In What Types of Cases is ADR Available?
Alternative Dispute Resolution is available in all kinds of civil cases in the Maine courts. In some types of cases, such as contested family matters, mediation is required before a hearing is held. In many types of Superior Court cases, the parties must participate in some form of ADR--which they choose--at an early stage of the case.
Referral of a small claims case to mediation may be required if the parties have not resolved the dispute by the day of hearing. Mediation can be scheduled before the hearing date. Generally, when parties come to court on the day of the hearing, a mediator is there to conduct mediation. The judge will send parties to the mediation in the courthouse to try to resolve their dispute before a hearing is held.
- To find out more about mediation in Small Claims cases, see the pamphlet, Small Claims Mediation (PDF). Note: This document requires Adobe Acrobat Reader to view or print.
In Maine, mediation is required in contested domestic relations matters--for example, divorce or unmarried parents seeking custody. Before a hearing is held, a judge or Family Law Magistrate will order the parties to schedule a mediation with the clerk. The clerk will schedule the mediation and send a notice. If parties request a certain mediator, the clerk will try to accommodate that request when possible. The parties can reject or "veto" the assignment of a particular mediator. Mediation is held at the courthouse during business hours (8:00 a.m. to 4:00 p.m.), unless special permission is granted in unusual circumstances.
- To find out more about mediation in Family Matters cases, see the pamphlets, Mediation of Family Matters at Court (PDF) or How to Get the Most Out of Mediation (PDF). Note: This document requires Adobe Acrobat Reader to view or print.
Land Use and Environmental
The Maine Legislature has passed laws that allow private landowners to use mediation in land use disputes with governmental agencies and other entities In addition, the Legislature created a mechanism for private landowners to mediate with the owner of natural gas pipelines if property damage results from construction, maintenance or operation of a natural gas pipeline.

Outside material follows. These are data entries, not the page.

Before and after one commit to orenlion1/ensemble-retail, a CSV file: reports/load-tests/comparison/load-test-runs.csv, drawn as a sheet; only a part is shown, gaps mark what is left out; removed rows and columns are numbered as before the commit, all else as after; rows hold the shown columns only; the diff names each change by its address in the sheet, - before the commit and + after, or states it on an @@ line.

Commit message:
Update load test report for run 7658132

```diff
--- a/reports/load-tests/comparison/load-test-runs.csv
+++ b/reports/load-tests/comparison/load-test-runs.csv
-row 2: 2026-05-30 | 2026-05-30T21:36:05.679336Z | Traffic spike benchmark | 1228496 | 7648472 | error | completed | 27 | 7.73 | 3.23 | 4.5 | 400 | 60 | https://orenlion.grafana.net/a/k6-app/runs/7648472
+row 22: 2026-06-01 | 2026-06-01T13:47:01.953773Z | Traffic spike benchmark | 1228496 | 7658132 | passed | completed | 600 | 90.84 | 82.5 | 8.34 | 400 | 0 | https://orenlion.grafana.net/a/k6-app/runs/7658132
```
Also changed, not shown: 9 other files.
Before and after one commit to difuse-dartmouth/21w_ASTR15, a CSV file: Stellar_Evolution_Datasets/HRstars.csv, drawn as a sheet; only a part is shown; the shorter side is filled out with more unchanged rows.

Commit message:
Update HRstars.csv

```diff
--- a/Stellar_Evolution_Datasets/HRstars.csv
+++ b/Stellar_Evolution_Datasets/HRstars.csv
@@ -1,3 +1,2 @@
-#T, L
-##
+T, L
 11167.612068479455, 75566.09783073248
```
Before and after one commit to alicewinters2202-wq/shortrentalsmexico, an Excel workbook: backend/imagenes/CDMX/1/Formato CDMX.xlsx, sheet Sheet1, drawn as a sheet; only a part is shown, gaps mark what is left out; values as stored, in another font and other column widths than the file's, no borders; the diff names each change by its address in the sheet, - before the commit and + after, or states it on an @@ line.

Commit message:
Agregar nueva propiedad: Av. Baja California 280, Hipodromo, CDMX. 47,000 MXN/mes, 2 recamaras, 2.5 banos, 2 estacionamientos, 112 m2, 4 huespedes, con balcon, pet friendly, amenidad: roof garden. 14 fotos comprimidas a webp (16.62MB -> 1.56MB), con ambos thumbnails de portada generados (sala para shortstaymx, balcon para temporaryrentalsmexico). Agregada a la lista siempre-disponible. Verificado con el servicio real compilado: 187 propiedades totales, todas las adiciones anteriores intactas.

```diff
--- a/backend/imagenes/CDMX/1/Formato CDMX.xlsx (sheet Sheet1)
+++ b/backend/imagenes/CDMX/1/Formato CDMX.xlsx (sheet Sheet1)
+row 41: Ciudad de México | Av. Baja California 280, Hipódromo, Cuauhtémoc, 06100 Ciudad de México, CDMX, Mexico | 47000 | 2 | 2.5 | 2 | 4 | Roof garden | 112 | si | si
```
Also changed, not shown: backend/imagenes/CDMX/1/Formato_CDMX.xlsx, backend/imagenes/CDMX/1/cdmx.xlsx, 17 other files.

Other kinds of environmental disputes may also be mediated.
- To find out more about mediation in land use, environmental and natural gas pipeline disputes, see the brochure, Land Use, Environmental and Natural Gas Pipeline Mediation (PDF). Note: This document requires Adobe Acrobat Reader to view or print.
Mediation is also available in eviction actions, which are called Forcible Entry and Detainer cases. A mediator may be at the courthouse when parties come to court on the day of the hearing, or mediation can be requested in advance. If you would like to request mediation, please contact the Clerk of Court to determine if a mediator will be present or can be arranged on the hearing date. Mediation will take place at the courthouse.
- To find out more about mediation in eviction actions, see the brochure,Forcible Entry and Detainer (Eviction) Mediation (PDF) . Note: This document requires Adobe Acrobat Reader to view or print.
Pursuant to Rule 16B of the Maine Rules of Civil Procedure, in most types of civil cases in Superior Court, the parties and their attorneys are required to participate in some form of ADR--mediation, non-binding arbitration or early neutral evaluation (ENE) at an early stage in their case. Parties choose the type of ADR process in which they will engage, and they choose the neutral who will conduct that process.
- Civil cases in District Court may also be referred to the mediation by the judge.
- To find out more about ADR in the Superior Courts and Rule 16B of the Maine Rules of Civil Procedure, see Frequently Asked Questions about Superior Court ADR.
- For more information on how to select an ADR process in a Superior Court case, see the brochure ADR in the Maine Superior Court.
For more information about the Foreclosure Diversion Program, go to this link www.courts.maine.gov/maine_courts/fdp/index.html